:: DIRECTIONS FOR THIS TASK ::
Which lines of the data contain the string "minifit"? Show each of them.

:: TASK INPUT ::
((
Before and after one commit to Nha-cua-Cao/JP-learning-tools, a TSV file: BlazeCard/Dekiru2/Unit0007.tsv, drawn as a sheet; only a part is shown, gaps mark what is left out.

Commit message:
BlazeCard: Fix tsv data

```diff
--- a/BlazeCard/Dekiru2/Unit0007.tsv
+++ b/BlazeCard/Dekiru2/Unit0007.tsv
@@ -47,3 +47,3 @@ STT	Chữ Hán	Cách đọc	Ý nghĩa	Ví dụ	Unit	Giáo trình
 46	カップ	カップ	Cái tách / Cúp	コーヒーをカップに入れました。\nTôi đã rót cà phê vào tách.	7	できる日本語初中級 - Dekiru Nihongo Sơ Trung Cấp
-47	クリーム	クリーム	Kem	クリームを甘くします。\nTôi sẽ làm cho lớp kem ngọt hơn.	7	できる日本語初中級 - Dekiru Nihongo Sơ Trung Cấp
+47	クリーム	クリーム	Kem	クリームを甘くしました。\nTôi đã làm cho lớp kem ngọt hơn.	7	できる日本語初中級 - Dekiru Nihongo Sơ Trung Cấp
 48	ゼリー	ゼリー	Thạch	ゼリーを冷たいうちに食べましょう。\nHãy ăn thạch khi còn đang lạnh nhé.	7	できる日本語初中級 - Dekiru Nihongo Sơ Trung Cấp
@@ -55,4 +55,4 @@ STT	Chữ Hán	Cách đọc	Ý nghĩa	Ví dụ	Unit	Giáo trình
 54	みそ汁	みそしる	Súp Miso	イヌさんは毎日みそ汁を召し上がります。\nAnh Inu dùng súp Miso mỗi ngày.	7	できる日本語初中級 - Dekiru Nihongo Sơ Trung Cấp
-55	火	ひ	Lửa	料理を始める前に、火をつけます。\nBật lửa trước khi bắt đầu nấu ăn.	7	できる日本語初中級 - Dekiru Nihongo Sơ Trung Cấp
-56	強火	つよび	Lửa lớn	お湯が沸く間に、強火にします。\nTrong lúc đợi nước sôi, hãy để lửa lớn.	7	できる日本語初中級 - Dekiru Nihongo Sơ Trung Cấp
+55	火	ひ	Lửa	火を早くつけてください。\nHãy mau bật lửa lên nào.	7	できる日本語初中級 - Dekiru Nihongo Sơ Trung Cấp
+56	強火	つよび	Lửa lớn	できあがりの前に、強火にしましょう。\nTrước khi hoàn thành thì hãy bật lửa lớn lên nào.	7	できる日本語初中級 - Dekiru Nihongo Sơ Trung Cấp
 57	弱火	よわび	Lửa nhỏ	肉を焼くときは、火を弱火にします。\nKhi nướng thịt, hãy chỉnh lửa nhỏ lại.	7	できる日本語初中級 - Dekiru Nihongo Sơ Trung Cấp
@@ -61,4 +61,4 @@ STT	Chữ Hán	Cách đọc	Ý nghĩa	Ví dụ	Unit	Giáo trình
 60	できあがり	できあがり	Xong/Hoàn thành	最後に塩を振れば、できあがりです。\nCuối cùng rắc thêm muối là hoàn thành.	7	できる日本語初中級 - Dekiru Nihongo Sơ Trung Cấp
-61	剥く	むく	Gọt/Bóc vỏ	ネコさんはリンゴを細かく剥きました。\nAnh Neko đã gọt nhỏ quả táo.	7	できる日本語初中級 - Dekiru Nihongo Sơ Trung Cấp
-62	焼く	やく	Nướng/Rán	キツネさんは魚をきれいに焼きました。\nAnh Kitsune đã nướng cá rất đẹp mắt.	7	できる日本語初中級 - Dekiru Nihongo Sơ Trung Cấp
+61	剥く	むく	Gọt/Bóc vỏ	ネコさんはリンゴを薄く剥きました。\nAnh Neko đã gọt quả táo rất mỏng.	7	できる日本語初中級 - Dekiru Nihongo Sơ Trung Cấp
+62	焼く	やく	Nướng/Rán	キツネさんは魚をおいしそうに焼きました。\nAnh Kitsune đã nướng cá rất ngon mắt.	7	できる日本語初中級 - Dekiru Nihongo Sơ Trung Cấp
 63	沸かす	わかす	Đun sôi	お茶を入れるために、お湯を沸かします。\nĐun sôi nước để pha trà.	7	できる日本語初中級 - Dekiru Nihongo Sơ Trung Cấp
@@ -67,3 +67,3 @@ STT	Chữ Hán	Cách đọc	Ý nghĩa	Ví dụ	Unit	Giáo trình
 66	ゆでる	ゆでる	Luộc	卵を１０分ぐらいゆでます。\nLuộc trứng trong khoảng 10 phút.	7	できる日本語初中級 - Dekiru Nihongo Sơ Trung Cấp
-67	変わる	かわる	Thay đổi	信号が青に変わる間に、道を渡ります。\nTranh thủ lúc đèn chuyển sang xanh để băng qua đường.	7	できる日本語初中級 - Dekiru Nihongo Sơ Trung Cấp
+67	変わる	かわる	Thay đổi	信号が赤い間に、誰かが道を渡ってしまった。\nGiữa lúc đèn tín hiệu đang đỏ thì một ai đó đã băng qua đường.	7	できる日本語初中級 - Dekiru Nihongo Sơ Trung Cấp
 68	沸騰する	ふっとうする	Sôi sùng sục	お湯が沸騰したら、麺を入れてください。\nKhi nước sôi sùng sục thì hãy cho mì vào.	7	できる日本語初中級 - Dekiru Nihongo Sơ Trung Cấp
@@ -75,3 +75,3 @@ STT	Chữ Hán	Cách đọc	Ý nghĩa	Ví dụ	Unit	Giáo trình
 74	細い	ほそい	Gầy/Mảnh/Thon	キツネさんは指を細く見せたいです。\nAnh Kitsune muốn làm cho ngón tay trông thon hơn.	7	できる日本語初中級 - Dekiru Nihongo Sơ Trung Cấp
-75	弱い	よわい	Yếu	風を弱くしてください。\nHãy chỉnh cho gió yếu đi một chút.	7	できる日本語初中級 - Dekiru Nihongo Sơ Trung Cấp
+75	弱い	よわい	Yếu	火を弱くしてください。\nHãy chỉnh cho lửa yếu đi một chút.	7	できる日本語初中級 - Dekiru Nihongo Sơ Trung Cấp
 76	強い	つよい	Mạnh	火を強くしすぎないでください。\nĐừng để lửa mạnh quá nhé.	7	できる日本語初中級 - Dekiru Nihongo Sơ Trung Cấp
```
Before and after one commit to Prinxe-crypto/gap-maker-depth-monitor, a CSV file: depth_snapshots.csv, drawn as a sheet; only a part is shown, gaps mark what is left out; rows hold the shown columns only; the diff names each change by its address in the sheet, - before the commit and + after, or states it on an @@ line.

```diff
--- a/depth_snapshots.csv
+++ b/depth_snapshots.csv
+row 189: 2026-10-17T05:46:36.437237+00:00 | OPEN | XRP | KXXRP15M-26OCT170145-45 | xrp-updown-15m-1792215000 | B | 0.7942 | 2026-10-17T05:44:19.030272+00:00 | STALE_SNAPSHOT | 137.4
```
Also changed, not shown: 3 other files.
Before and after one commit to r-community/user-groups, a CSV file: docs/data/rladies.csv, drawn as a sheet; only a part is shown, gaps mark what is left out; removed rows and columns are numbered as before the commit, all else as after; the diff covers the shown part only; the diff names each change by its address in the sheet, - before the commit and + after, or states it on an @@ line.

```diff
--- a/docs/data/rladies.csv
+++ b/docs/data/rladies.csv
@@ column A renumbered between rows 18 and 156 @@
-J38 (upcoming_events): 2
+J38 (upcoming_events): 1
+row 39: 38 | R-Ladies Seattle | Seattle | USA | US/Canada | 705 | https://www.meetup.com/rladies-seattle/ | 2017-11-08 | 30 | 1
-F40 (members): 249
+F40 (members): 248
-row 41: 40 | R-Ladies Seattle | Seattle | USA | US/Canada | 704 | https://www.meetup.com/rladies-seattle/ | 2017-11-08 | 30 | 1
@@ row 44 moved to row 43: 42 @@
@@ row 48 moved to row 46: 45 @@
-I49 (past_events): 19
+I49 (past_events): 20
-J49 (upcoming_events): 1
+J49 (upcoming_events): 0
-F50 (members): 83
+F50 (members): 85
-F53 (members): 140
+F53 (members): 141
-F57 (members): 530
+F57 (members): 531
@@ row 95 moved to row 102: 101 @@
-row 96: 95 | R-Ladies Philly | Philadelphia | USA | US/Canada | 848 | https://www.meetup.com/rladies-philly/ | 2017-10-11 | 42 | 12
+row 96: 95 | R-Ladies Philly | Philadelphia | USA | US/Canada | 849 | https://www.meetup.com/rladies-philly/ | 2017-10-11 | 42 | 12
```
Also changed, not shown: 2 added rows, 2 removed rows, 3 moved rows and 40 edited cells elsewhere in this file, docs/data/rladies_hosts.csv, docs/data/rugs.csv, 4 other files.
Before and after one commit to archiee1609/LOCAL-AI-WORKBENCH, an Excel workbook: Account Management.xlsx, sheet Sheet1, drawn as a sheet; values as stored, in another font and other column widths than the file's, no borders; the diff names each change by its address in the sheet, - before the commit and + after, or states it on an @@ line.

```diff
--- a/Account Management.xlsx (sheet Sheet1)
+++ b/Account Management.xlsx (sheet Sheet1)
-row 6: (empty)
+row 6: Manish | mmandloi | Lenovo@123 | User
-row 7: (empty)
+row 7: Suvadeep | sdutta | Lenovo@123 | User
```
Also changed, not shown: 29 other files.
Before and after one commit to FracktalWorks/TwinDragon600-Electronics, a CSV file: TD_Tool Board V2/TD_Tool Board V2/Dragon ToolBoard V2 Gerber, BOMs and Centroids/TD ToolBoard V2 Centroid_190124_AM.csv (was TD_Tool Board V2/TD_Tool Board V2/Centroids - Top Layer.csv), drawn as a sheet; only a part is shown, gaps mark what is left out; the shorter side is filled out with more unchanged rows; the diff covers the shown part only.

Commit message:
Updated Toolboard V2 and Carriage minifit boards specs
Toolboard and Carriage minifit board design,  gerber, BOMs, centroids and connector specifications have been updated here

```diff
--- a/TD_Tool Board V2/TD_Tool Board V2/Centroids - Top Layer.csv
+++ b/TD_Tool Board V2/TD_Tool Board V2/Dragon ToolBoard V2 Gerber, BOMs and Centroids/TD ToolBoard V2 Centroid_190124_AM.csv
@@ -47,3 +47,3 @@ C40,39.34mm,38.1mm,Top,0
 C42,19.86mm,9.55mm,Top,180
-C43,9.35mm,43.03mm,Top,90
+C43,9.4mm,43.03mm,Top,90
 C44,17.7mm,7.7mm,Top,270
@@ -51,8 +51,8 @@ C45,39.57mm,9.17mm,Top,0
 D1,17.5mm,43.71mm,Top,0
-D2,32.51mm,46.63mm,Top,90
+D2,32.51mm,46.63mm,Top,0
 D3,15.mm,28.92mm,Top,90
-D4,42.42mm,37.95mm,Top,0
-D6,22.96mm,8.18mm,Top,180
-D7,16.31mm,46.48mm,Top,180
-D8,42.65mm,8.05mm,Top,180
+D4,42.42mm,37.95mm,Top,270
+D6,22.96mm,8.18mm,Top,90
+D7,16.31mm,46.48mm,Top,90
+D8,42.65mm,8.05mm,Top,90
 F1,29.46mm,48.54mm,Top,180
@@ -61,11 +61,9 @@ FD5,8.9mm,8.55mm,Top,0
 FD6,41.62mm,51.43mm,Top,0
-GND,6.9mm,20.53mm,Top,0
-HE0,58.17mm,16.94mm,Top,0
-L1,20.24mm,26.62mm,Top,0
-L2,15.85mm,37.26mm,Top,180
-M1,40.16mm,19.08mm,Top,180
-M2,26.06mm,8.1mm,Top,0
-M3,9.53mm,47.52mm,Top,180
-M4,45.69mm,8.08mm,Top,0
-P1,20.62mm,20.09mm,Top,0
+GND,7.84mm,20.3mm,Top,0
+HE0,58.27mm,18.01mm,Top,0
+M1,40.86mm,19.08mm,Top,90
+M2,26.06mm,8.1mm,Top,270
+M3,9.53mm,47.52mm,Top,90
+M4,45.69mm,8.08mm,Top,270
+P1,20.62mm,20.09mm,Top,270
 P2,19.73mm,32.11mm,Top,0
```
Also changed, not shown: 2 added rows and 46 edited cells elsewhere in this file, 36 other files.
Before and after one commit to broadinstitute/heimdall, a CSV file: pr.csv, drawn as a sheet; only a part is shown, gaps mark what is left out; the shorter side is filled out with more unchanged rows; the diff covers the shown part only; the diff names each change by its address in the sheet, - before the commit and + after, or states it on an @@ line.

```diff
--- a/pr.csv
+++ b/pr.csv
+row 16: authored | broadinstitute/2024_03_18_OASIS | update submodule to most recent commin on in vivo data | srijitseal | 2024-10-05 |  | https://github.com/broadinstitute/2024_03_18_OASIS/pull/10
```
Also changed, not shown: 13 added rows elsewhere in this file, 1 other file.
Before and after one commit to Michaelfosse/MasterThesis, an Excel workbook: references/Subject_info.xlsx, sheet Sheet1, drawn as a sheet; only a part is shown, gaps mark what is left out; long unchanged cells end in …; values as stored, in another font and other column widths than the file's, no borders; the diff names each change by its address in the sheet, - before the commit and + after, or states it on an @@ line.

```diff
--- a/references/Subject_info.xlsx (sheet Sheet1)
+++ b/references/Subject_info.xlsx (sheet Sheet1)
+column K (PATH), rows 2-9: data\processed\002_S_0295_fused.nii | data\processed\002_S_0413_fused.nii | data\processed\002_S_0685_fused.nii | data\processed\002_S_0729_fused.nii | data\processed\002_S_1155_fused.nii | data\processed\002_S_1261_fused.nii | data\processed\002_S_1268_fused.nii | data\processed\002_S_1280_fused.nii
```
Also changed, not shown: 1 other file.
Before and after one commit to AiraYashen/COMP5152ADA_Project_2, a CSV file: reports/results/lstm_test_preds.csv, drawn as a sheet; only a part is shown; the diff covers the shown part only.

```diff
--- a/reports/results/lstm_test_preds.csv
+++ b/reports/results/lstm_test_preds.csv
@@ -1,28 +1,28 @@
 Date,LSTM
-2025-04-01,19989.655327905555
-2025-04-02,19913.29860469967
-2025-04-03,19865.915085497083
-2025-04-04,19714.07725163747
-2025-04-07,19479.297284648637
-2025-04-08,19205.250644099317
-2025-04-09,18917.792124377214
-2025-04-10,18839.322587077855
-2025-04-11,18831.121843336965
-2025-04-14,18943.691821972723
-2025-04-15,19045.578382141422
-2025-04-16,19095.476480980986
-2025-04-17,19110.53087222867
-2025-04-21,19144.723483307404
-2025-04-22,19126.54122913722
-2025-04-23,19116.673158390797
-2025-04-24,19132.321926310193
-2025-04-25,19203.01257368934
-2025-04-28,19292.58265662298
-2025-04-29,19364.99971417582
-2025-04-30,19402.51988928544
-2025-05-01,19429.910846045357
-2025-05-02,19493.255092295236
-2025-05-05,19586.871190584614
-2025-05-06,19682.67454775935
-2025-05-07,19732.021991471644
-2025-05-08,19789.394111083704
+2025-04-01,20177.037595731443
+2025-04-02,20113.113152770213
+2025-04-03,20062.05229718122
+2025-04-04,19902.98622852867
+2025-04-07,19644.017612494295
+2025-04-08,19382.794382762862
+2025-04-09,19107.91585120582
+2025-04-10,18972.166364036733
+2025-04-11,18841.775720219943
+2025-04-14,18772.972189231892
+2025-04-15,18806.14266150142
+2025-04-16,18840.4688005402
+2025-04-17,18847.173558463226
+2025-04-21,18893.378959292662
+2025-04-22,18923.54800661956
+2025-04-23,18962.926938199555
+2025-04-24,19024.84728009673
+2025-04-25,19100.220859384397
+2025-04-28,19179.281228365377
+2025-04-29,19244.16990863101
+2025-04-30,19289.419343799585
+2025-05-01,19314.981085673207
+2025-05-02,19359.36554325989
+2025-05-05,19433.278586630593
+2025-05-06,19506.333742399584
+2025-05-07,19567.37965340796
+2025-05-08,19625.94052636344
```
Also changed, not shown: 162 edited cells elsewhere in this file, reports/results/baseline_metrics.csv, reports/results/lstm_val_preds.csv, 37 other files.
))
:: ANSWER TO THE EXERCISE ::
Updated Toolboard V2 and Carriage minifit boards specs
Toolboard and Carriage minifit board design,  gerber, BOMs, centroids and connector specifications have been updated here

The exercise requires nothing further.